Exercise instructions = Go through the listing below and say how many lines include "columns". Give the number by itself.

Available data =
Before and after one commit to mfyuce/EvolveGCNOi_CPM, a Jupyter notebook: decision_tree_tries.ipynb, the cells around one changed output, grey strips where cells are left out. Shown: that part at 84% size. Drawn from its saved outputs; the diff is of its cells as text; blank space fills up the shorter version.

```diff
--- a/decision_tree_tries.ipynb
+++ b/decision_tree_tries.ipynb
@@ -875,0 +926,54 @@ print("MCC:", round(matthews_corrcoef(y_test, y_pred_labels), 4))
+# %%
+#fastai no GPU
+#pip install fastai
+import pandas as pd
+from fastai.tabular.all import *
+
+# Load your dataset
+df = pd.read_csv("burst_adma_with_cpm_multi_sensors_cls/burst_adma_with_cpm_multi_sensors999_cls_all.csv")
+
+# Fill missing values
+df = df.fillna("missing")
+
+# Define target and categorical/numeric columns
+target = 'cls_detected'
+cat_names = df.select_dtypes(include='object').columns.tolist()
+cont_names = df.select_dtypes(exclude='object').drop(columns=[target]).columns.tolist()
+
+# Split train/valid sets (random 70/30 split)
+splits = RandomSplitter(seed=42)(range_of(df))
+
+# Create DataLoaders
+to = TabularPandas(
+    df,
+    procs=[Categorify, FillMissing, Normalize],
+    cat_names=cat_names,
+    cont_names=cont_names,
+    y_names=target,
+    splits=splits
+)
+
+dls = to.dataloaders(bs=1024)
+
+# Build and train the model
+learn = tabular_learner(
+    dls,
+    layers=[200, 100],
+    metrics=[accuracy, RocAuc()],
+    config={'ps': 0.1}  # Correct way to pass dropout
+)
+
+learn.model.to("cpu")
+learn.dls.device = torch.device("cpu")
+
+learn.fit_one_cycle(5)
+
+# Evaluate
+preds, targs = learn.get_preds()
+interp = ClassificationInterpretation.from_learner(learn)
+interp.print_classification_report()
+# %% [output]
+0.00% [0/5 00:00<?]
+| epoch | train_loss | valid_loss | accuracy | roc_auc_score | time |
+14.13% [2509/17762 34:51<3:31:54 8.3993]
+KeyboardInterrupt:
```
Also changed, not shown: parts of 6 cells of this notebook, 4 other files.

==

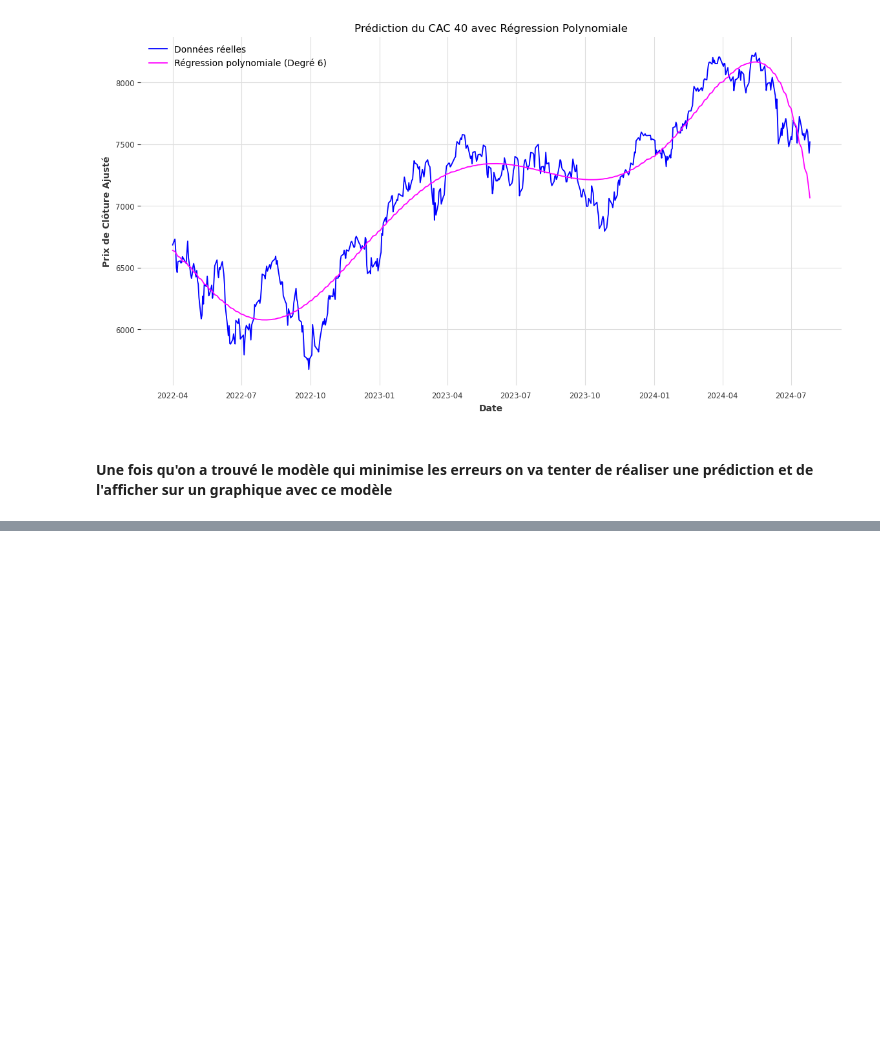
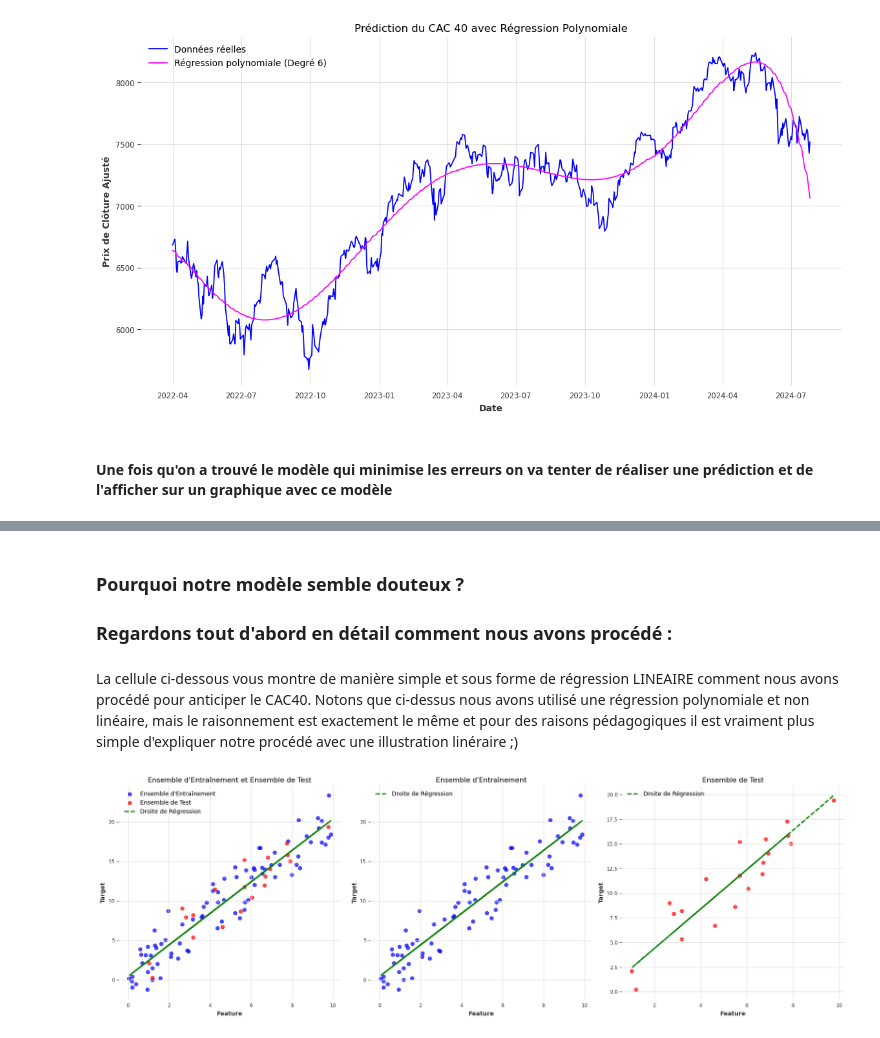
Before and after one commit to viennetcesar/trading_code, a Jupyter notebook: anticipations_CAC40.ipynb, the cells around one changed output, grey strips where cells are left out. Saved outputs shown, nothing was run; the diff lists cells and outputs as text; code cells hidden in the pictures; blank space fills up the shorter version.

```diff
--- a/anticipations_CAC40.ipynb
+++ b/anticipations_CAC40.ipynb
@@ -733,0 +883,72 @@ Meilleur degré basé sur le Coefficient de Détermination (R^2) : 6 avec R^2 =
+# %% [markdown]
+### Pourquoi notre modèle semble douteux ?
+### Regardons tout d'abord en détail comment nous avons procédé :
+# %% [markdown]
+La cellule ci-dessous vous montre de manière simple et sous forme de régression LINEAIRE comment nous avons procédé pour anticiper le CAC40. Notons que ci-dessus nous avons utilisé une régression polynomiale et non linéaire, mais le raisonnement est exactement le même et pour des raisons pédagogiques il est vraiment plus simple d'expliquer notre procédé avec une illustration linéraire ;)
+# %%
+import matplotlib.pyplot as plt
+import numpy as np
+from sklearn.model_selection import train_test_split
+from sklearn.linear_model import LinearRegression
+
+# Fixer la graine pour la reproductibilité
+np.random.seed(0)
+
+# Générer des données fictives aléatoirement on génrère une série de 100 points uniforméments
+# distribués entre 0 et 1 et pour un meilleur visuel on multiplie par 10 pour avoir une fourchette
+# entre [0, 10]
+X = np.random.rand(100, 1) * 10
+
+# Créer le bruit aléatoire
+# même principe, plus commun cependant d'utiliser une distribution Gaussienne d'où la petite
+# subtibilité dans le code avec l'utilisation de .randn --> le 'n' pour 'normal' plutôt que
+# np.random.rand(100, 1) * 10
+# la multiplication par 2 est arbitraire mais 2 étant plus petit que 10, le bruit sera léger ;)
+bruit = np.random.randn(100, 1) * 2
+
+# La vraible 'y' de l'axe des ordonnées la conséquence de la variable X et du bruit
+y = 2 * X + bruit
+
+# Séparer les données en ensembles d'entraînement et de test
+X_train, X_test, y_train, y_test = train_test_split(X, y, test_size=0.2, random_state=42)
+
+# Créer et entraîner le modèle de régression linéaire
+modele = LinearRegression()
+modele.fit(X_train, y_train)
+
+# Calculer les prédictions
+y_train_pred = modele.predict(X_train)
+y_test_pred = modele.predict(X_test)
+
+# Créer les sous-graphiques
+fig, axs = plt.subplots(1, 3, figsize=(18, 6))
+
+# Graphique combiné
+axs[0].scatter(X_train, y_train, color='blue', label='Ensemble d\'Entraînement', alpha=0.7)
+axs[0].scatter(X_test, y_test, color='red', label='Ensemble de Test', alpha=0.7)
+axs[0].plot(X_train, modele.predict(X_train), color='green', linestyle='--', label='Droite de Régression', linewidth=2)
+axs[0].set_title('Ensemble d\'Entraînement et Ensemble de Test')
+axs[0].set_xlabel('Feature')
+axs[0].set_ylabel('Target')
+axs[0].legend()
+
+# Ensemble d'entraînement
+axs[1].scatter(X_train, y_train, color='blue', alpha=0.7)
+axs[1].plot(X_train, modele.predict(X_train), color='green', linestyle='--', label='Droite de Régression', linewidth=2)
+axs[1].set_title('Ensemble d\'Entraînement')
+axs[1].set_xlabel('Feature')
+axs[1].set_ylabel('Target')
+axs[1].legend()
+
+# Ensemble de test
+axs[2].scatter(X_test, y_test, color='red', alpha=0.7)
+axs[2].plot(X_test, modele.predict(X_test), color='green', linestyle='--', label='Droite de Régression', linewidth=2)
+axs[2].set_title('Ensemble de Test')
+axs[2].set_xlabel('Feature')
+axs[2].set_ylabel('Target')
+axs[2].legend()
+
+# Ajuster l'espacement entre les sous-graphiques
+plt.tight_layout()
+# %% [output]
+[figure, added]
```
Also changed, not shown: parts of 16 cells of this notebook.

Solution for this problem = 3